(Records to process):
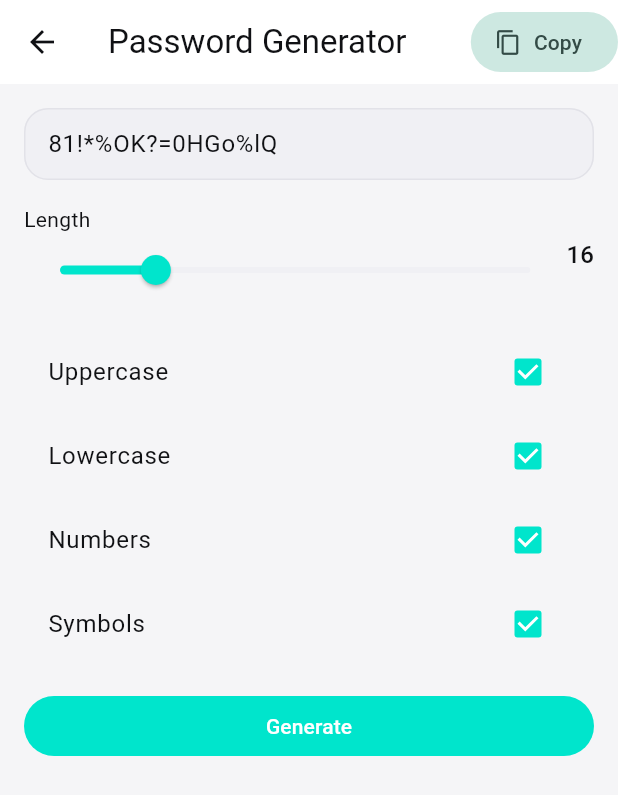
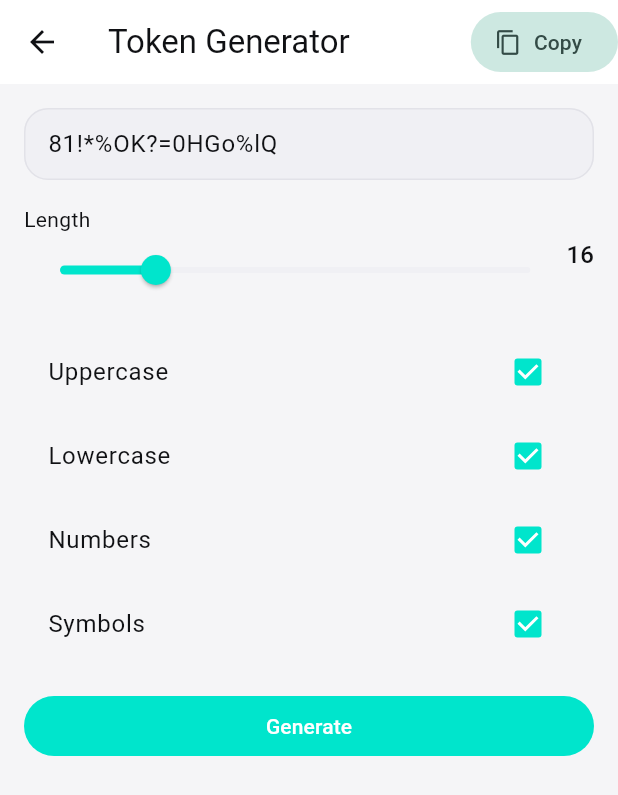
Before and after one commit to umairahmadx/dexor, a Flutter app: the PasswordGeneratorScreen screen opened directly, on a phone screen of 412 x 824 dp. Shown: the top 795 px of the screen. Run offline on Flutter 3.47's test engine with Material 3 defaults, Android fonts, the phone set to English and light mode, and no system bars; our stand-ins replace file_picker, open_filex, pdf, permission_handler, printing, share_plus and 1 more; missing offline and left inert: file_saver, google_mlkit_text_recognition, pdfx, syncfusion_flutter_pdf.

Commit message:
Align tool screen titles with registry names
Agent-Logs-Url: https://github.com/umairahmadx/dexor/sessions/fe2d690f-ae36-440c-b63d-de979f4e21d2

Co-authored-by: umairahmadx <57555747+umairahmadx@users.noreply.github.com>

```diff
--- a/lib/features/developer_tools/base64_encoder/base64_screen.dart
+++ b/lib/features/developer_tools/base64_encoder/base64_screen.dart
@@ -43,7 +43,7 @@ class _Base64ScreenState extends State<Base64Screen> {
 
     return Scaffold(
       appBar: AppBar(
-        title: const Text('Base64 Encoder/Decoder'),
+        title: const Text('Base64 Encoder'),
         actions: [
           IconButton(
             icon: const Icon(Icons.swap_horiz),
--- a/lib/features/text_data/token_generator/token_generator_screen.dart
+++ b/lib/features/text_data/token_generator/token_generator_screen.dart
@@ -41,7 +41,7 @@ class _PasswordGeneratorScreenState extends State<PasswordGeneratorScreen> {
   Widget build(BuildContext context) {
     return Scaffold(
       appBar: AppBar(
-        title: const Text('Password Generator'),
+        title: const Text('Token Generator'),
         actions: [CopyButton(text: _generated, label: 'Copy')],
       ),
       body: ListView(
```
Also changed, not shown: 1 other file.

(Problem details):
Write out again, exactly, only the lines from the beginning of the material above to the line that holds "Align tool screen titles with registry names", both ends included, and no pictures.

(Answer to this exercise):
Before and after one commit to umairahmadx/dexor, a Flutter app: the PasswordGeneratorScreen screen opened directly, on a phone screen of 412 x 824 dp. Shown: the top 795 px of the screen. Run offline on Flutter 3.47's test engine with Material 3 defaults, Android fonts, the phone set to English and light mode, and no system bars; our stand-ins replace file_picker, open_filex, pdf, permission_handler, printing, share_plus and 1 more; missing offline and left inert: file_saver, google_mlkit_text_recognition, pdfx, syncfusion_flutter_pdf.

Commit message:
Align tool screen titles with registry names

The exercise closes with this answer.